━━━━━ Records for the exercise ━━━━━

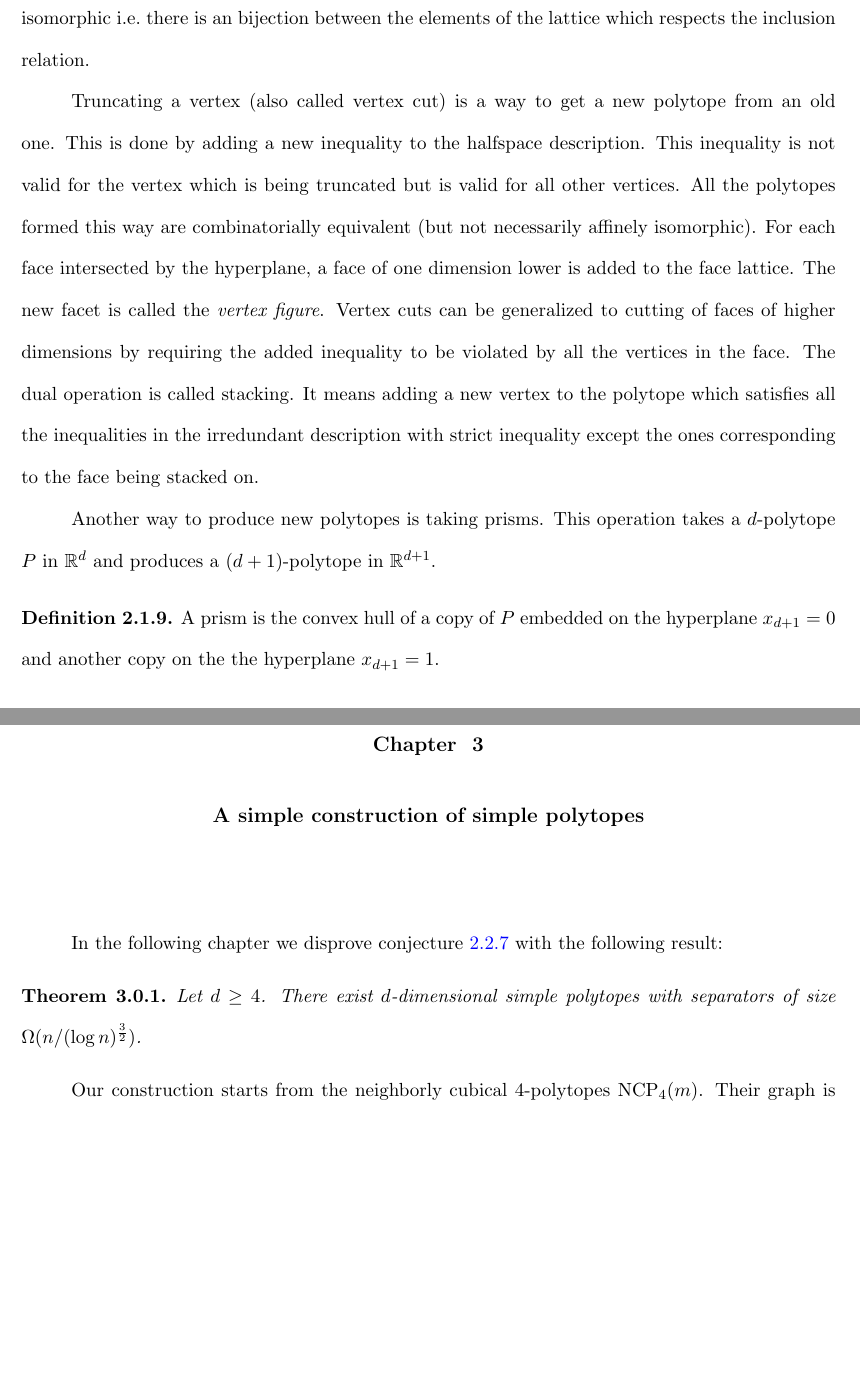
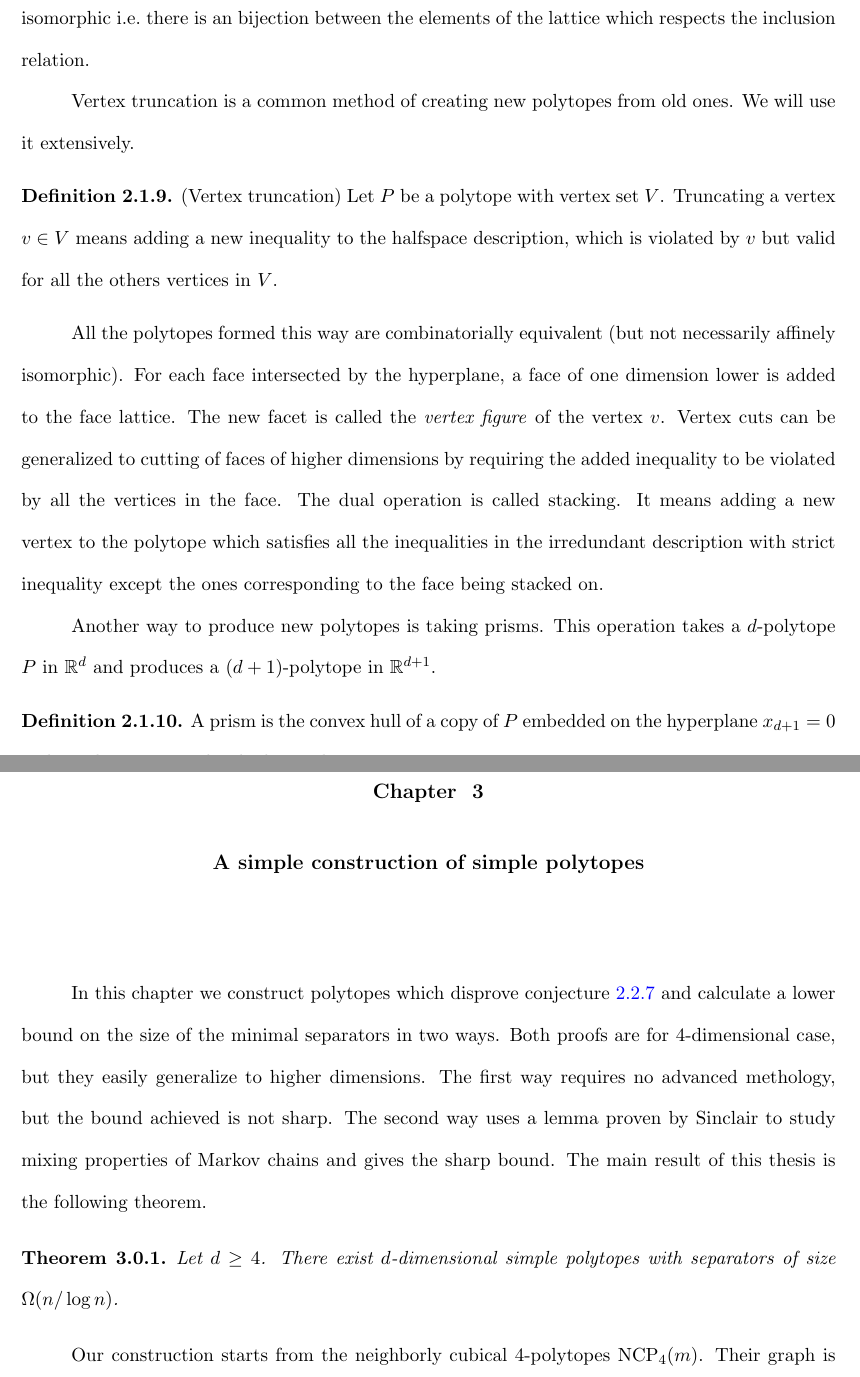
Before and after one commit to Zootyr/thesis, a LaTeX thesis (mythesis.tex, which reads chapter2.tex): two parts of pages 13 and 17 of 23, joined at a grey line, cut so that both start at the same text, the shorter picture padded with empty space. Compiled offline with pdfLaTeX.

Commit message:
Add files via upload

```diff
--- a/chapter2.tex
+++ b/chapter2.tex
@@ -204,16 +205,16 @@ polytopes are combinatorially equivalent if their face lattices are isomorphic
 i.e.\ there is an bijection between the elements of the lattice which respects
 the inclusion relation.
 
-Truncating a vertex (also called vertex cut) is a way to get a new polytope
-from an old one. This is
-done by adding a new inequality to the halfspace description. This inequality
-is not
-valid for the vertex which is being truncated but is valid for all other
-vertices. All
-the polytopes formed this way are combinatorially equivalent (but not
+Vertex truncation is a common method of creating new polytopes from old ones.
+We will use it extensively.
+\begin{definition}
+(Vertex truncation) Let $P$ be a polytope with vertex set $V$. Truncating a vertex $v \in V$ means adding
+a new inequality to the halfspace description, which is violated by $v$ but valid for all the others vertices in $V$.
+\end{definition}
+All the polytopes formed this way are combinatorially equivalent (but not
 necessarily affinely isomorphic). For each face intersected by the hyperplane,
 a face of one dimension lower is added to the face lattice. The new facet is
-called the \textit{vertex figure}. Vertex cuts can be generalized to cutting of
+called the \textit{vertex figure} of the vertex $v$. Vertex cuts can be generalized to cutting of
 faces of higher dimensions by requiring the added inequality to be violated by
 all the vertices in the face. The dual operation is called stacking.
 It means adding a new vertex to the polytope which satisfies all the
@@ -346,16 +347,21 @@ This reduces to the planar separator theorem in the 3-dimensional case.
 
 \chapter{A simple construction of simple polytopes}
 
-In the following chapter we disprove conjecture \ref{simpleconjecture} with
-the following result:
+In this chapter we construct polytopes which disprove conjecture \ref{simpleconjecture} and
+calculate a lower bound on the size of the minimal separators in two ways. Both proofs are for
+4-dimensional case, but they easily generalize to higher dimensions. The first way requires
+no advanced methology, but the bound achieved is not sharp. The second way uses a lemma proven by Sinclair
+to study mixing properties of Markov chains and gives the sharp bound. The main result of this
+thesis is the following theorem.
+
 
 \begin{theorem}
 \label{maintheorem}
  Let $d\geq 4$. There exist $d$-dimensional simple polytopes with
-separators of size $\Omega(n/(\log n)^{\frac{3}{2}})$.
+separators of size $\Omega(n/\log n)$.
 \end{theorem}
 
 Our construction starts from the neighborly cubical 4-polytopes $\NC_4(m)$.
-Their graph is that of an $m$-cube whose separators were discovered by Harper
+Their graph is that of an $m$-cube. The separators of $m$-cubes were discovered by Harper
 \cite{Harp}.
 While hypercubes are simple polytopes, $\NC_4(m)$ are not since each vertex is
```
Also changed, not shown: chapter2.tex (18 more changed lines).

━━━━━

All of the data above should be quoted exactly, except for the pictures.

Before and after one commit to Zootyr/thesis, a LaTeX thesis (mythesis.tex, which reads chapter2.tex): two parts of pages 13 and 17 of 23, joined at a grey line, cut so that both start at the same text, the shorter picture padded with empty space. Compiled offline with pdfLaTeX.

Commit message:
Add files via upload

```diff
--- a/chapter2.tex
+++ b/chapter2.tex
@@ -204,16 +205,16 @@ polytopes are combinatorially equivalent if their face lattices are isomorphic
 i.e.\ there is an bijection between the elements of the lattice which respects
 the inclusion relation.
 
-Truncating a vertex (also called vertex cut) is a way to get a new polytope
-from an old one. This is
-done by adding a new inequality to the halfspace description. This inequality
-is not
-valid for the vertex which is being truncated but is valid for all other
-vertices. All
-the polytopes formed this way are combinatorially equivalent (but not
+Vertex truncation is a common method of creating new polytopes from old ones.
+We will use it extensively.
+\begin{definition}
+(Vertex truncation) Let $P$ be a polytope with vertex set $V$. Truncating a vertex $v \in V$ means adding
+a new inequality to the halfspace description, which is violated by $v$ but valid for all the others vertices in $V$.
+\end{definition}
+All the polytopes formed this way are combinatorially equivalent (but not
 necessarily affinely isomorphic). For each face intersected by the hyperplane,
 a face of one dimension lower is added to the face lattice. The new facet is
-called the \textit{vertex figure}. Vertex cuts can be generalized to cutting of
+called the \textit{vertex figure} of the vertex $v$. Vertex cuts can be generalized to cutting of
 faces of higher dimensions by requiring the added inequality to be violated by
 all the vertices in the face. The dual operation is called stacking.
 It means adding a new vertex to the polytope which satisfies all the
@@ -346,16 +347,21 @@ This reduces to the planar separator theorem in the 3-dimensional case.
 
 \chapter{A simple construction of simple polytopes}
 
-In the following chapter we disprove conjecture \ref{simpleconjecture} with
-the following result:
+In this chapter we construct polytopes which disprove conjecture \ref{simpleconjecture} and
+calculate a lower bound on the size of the minimal separators in two ways. Both proofs are for
+4-dimensional case, but they easily generalize to higher dimensions. The first way requires
+no advanced methology, but the bound achieved is not sharp. The second way uses a lemma proven by Sinclair
+to study mixing properties of Markov chains and gives the sharp bound. The main result of this
+thesis is the following theorem.
+
 
 \begin{theorem}
 \label{maintheorem}
  Let $d\geq 4$. There exist $d$-dimensional simple polytopes with
-separators of size $\Omega(n/(\log n)^{\frac{3}{2}})$.
+separators of size $\Omega(n/\log n)$.
 \end{theorem}
 
 Our construction starts from the neighborly cubical 4-polytopes $\NC_4(m)$.
-Their graph is that of an $m$-cube whose separators were discovered by Harper
+Their graph is that of an $m$-cube. The separators of $m$-cubes were discovered by Harper
 \cite{Harp}.
 While hypercubes are simple polytopes, $\NC_4(m)$ are not since each vertex is
```
Also changed, not shown: chapter2.tex (18 more changed lines).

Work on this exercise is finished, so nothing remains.